# Work to be completed
In the answer, each entry below appears exactly as given, and no picture appears at all.

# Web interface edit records
···
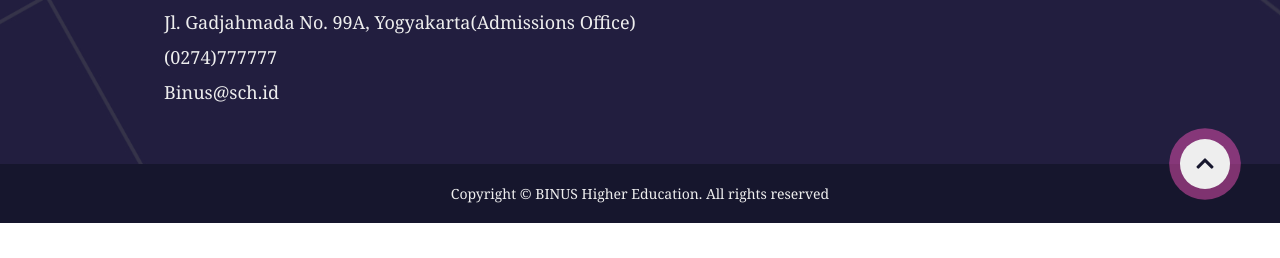
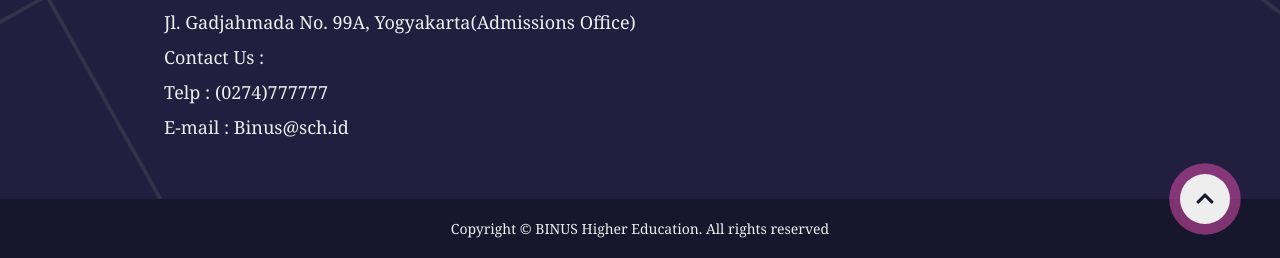
Before and after one commit to Yuniartidws/A03Projects, a plain HTML site: page index.html in a window 1280 px wide. Shown: the part 4411-4669 px from the top of the page. Before the commit the page ends 4634 px from the top, so only its background shows below. Drawn offline with nearby package versions, Linux system fonts and the light colour scheme.

Commit message:
Update index.html

```diff
--- a/index.html
+++ b/index.html
@@ -165,8 +165,9 @@
             <div class="footer-contact">
                 <iframe src="https://www.google.com/maps/embed?pb=!1m18!1m12!1m3!1d3960.224778147426!2d110.41935981537591!3d-6.982779870321861!2m3!1f0!2f0!3f0!3m2!1i1024!2i768!4f13.1!3m3!1m2!1s0x2e708b72316afd4b%3A0x387fb804ca3a81b5!2sBINUS%20SCHOOL%20Semarang%20-%20Admissions%20Office!5e0!3m2!1sid!2sid!4v1617791359374!5m2!1sid!2sid" width="1000" height="450" style="border:0;" allowfullscreen loading="lazy"></iframe>
                 <br><br><p>Jl. Gadjahmada No. 99A, Yogyakarta(Admissions Office)</p> <br>
-                    <p>(0274)777777</p><br>
-                    <p>Binus@sch.id</p>
+                    <p>Contact Us :</p><br>
+		    <p>Telp : (0274)777777</p><br>
+                    <p>E-mail : Binus@sch.id</p>
                 </ul>
             </div>
         </div>
```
···
# Response below
Before and after one commit to Yuniartidws/A03Projects, a plain HTML site: page index.html in a window 1280 px wide. Shown: the part 4411-4669 px from the top of the page. Before the commit the page ends 4634 px from the top, so only its background shows below. Drawn offline with nearby package versions, Linux system fonts and the light colour scheme.

Commit message:
Update index.html

```diff
--- a/index.html
+++ b/index.html
@@ -165,8 +165,9 @@
             <div class="footer-contact">
                 <iframe src="https://www.google.com/maps/embed?pb=!1m18!1m12!1m3!1d3960.224778147426!2d110.41935981537591!3d-6.982779870321861!2m3!1f0!2f0!3f0!3m2!1i1024!2i768!4f13.1!3m3!1m2!1s0x2e708b72316afd4b%3A0x387fb804ca3a81b5!2sBINUS%20SCHOOL%20Semarang%20-%20Admissions%20Office!5e0!3m2!1sid!2sid!4v1617791359374!5m2!1sid!2sid" width="1000" height="450" style="border:0;" allowfullscreen loading="lazy"></iframe>
                 <br><br><p>Jl. Gadjahmada No. 99A, Yogyakarta(Admissions Office)</p> <br>
-                    <p>(0274)777777</p><br>
-                    <p>Binus@sch.id</p>
+                    <p>Contact Us :</p><br>
+		    <p>Telp : (0274)777777</p><br>
+                    <p>E-mail : Binus@sch.id</p>
                 </ul>
             </div>
         </div>
```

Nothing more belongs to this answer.